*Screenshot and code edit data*
+ + + + +
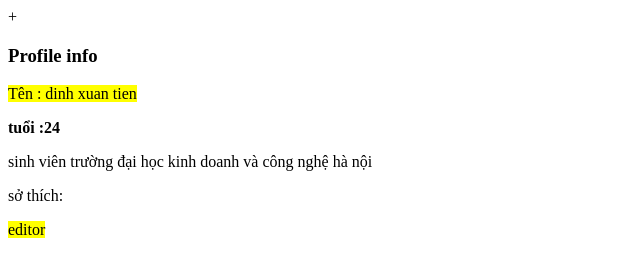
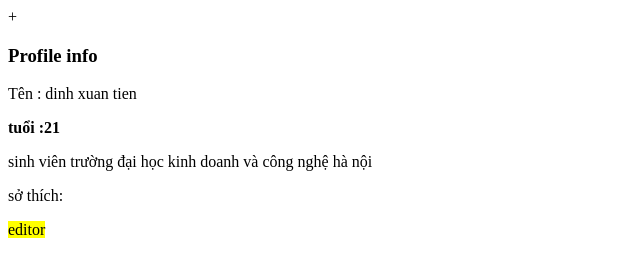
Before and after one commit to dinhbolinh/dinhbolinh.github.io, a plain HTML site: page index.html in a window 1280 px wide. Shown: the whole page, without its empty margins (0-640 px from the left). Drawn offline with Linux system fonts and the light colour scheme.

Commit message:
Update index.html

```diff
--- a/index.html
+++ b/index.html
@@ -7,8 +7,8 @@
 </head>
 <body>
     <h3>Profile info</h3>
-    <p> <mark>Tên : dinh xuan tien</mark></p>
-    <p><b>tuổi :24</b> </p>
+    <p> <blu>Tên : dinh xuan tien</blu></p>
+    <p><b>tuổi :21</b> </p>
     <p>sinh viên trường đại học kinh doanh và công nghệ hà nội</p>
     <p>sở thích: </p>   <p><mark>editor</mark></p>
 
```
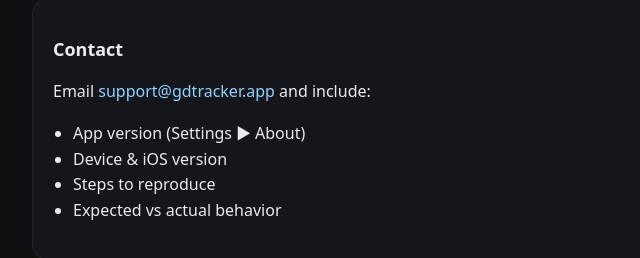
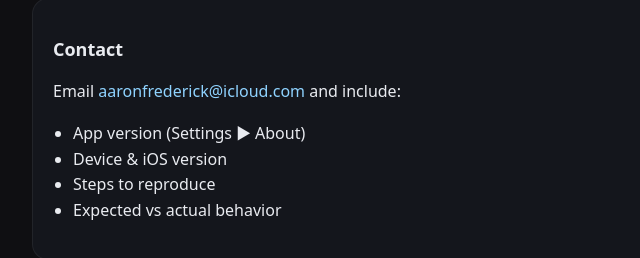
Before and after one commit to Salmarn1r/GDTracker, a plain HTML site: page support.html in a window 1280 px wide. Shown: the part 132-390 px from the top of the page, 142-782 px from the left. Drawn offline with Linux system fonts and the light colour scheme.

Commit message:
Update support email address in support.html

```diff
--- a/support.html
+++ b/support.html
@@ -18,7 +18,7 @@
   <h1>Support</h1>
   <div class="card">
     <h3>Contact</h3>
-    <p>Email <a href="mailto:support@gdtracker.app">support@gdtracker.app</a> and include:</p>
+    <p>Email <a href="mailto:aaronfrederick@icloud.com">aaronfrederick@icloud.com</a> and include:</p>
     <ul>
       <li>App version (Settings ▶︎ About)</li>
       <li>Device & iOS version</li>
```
+ + + + +
Tell how many lines in the entries above include the word "index", and respond with the number alone.

4